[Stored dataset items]
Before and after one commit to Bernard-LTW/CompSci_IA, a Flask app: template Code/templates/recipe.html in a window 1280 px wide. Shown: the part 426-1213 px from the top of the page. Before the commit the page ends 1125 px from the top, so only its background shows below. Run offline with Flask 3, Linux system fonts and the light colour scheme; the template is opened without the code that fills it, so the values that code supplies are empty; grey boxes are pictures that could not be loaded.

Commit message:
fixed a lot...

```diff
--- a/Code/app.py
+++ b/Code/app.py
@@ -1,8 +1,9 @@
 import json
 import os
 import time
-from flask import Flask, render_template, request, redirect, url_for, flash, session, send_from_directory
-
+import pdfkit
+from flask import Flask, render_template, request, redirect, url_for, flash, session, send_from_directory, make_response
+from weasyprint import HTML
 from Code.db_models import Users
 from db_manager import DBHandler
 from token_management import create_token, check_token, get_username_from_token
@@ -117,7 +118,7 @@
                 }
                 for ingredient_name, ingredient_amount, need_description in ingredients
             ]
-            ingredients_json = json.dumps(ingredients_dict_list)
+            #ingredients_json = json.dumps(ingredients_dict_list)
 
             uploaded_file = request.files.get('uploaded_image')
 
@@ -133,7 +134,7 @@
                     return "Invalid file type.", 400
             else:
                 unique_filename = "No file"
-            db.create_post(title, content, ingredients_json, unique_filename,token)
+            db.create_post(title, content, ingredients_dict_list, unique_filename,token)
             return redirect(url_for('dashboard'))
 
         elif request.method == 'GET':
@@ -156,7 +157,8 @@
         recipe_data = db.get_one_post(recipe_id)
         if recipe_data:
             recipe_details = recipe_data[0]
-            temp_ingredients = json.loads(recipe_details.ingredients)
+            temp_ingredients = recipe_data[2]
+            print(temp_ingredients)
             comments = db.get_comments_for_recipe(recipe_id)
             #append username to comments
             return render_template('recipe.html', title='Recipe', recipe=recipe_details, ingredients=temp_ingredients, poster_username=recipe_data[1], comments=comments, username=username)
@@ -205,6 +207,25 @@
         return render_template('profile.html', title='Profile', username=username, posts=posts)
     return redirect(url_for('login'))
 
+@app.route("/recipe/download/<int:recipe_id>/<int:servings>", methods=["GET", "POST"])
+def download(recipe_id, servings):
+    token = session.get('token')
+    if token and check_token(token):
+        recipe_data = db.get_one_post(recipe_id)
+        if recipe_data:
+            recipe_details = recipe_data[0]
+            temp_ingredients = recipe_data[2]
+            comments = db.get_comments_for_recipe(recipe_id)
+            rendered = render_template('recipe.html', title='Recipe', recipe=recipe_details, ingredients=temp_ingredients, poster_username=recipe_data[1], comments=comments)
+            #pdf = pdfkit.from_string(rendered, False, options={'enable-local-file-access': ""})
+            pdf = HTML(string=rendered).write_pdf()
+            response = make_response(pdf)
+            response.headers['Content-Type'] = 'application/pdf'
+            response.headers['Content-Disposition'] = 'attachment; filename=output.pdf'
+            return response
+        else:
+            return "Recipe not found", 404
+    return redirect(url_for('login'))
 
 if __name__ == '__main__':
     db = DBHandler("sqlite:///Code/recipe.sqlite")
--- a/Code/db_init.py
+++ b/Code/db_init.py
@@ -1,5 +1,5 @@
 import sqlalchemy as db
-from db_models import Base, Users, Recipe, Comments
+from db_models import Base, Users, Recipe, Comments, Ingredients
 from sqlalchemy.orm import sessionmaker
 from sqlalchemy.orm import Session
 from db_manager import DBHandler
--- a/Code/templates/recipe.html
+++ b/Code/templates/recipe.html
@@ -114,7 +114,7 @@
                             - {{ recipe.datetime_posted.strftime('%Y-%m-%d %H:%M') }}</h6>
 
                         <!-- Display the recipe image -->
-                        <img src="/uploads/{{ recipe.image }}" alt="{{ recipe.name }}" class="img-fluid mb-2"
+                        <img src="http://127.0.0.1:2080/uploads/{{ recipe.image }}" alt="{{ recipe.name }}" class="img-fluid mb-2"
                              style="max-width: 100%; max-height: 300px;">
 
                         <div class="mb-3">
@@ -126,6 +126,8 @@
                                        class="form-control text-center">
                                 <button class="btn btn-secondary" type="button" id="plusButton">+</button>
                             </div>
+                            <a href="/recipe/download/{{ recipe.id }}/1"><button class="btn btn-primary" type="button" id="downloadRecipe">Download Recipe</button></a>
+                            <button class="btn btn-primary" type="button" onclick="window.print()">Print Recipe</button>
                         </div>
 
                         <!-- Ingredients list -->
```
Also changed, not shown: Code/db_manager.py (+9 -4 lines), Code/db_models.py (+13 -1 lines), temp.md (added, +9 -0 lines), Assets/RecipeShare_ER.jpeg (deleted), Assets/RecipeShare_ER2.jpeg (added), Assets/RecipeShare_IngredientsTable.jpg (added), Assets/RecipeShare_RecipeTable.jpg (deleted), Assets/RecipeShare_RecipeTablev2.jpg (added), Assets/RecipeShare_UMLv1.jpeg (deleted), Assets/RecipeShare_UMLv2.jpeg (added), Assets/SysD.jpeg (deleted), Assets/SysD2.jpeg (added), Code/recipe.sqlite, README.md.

## [Work task]
Extract all of the data shown above without alteration.

## [Task solution]
Before and after one commit to Bernard-LTW/CompSci_IA, a Flask app: template Code/templates/recipe.html in a window 1280 px wide. Shown: the part 426-1213 px from the top of the page. Before the commit the page ends 1125 px from the top, so only its background shows below. Run offline with Flask 3, Linux system fonts and the light colour scheme; the template is opened without the code that fills it, so the values that code supplies are empty; grey boxes are pictures that could not be loaded.

Commit message:
fixed a lot...

```diff
--- a/Code/app.py
+++ b/Code/app.py
@@ -1,8 +1,9 @@
 import json
 import os
 import time
-from flask import Flask, render_template, request, redirect, url_for, flash, session, send_from_directory
-
+import pdfkit
+from flask import Flask, render_template, request, redirect, url_for, flash, session, send_from_directory, make_response
+from weasyprint import HTML
 from Code.db_models import Users
 from db_manager import DBHandler
 from token_management import create_token, check_token, get_username_from_token
@@ -117,7 +118,7 @@
                 }
                 for ingredient_name, ingredient_amount, need_description in ingredients
             ]
-            ingredients_json = json.dumps(ingredients_dict_list)
+            #ingredients_json = json.dumps(ingredients_dict_list)
 
             uploaded_file = request.files.get('uploaded_image')
 
@@ -133,7 +134,7 @@
                     return "Invalid file type.", 400
             else:
                 unique_filename = "No file"
-            db.create_post(title, content, ingredients_json, unique_filename,token)
+            db.create_post(title, content, ingredients_dict_list, unique_filename,token)
             return redirect(url_for('dashboard'))
 
         elif request.method == 'GET':
@@ -156,7 +157,8 @@
         recipe_data = db.get_one_post(recipe_id)
         if recipe_data:
             recipe_details = recipe_data[0]
-            temp_ingredients = json.loads(recipe_details.ingredients)
+            temp_ingredients = recipe_data[2]
+            print(temp_ingredients)
             comments = db.get_comments_for_recipe(recipe_id)
             #append username to comments
             return render_template('recipe.html', title='Recipe', recipe=recipe_details, ingredients=temp_ingredients, poster_username=recipe_data[1], comments=comments, username=username)
@@ -205,6 +207,25 @@
         return render_template('profile.html', title='Profile', username=username, posts=posts)
     return redirect(url_for('login'))
 
+@app.route("/recipe/download/<int:recipe_id>/<int:servings>", methods=["GET", "POST"])
+def download(recipe_id, servings):
+    token = session.get('token')
+    if token and check_token(token):
+        recipe_data = db.get_one_post(recipe_id)
+        if recipe_data:
+            recipe_details = recipe_data[0]
+            temp_ingredients = recipe_data[2]
+            comments = db.get_comments_for_recipe(recipe_id)
+            rendered = render_template('recipe.html', title='Recipe', recipe=recipe_details, ingredients=temp_ingredients, poster_username=recipe_data[1], comments=comments)
+            #pdf = pdfkit.from_string(rendered, False, options={'enable-local-file-access': ""})
+            pdf = HTML(string=rendered).write_pdf()
+            response = make_response(pdf)
+            response.headers['Content-Type'] = 'application/pdf'
+            response.headers['Content-Disposition'] = 'attachment; filename=output.pdf'
+            return response
+        else:
+            return "Recipe not found", 404
+    return redirect(url_for('login'))
 
 if __name__ == '__main__':
     db = DBHandler("sqlite:///Code/recipe.sqlite")
--- a/Code/db_init.py
+++ b/Code/db_init.py
@@ -1,5 +1,5 @@
 import sqlalchemy as db
-from db_models import Base, Users, Recipe, Comments
+from db_models import Base, Users, Recipe, Comments, Ingredients
 from sqlalchemy.orm import sessionmaker
 from sqlalchemy.orm import Session
 from db_manager import DBHandler
--- a/Code/templates/recipe.html
+++ b/Code/templates/recipe.html
@@ -114,7 +114,7 @@
                             - {{ recipe.datetime_posted.strftime('%Y-%m-%d %H:%M') }}</h6>
 
                         <!-- Display the recipe image -->
-                        <img src="/uploads/{{ recipe.image }}" alt="{{ recipe.name }}" class="img-fluid mb-2"
+                        <img src="http://127.0.0.1:2080/uploads/{{ recipe.image }}" alt="{{ recipe.name }}" class="img-fluid mb-2"
                              style="max-width: 100%; max-height: 300px;">
 
                         <div class="mb-3">
@@ -126,6 +126,8 @@
                                        class="form-control text-center">
                                 <button class="btn btn-secondary" type="button" id="plusButton">+</button>
                             </div>
+                            <a href="/recipe/download/{{ recipe.id }}/1"><button class="btn btn-primary" type="button" id="downloadRecipe">Download Recipe</button></a>
+                            <button class="btn btn-primary" type="button" onclick="window.print()">Print Recipe</button>
                         </div>
 
                         <!-- Ingredients list -->
```
Also changed, not shown: Code/db_manager.py (+9 -4 lines), Code/db_models.py (+13 -1 lines), temp.md (added, +9 -0 lines), Assets/RecipeShare_ER.jpeg (deleted), Assets/RecipeShare_ER2.jpeg (added), Assets/RecipeShare_IngredientsTable.jpg (added), Assets/RecipeShare_RecipeTable.jpg (deleted), Assets/RecipeShare_RecipeTablev2.jpg (added), Assets/RecipeShare_UMLv1.jpeg (deleted), Assets/RecipeShare_UMLv2.jpeg (added), Assets/SysD.jpeg (deleted), Assets/SysD2.jpeg (added), Code/recipe.sqlite, README.md.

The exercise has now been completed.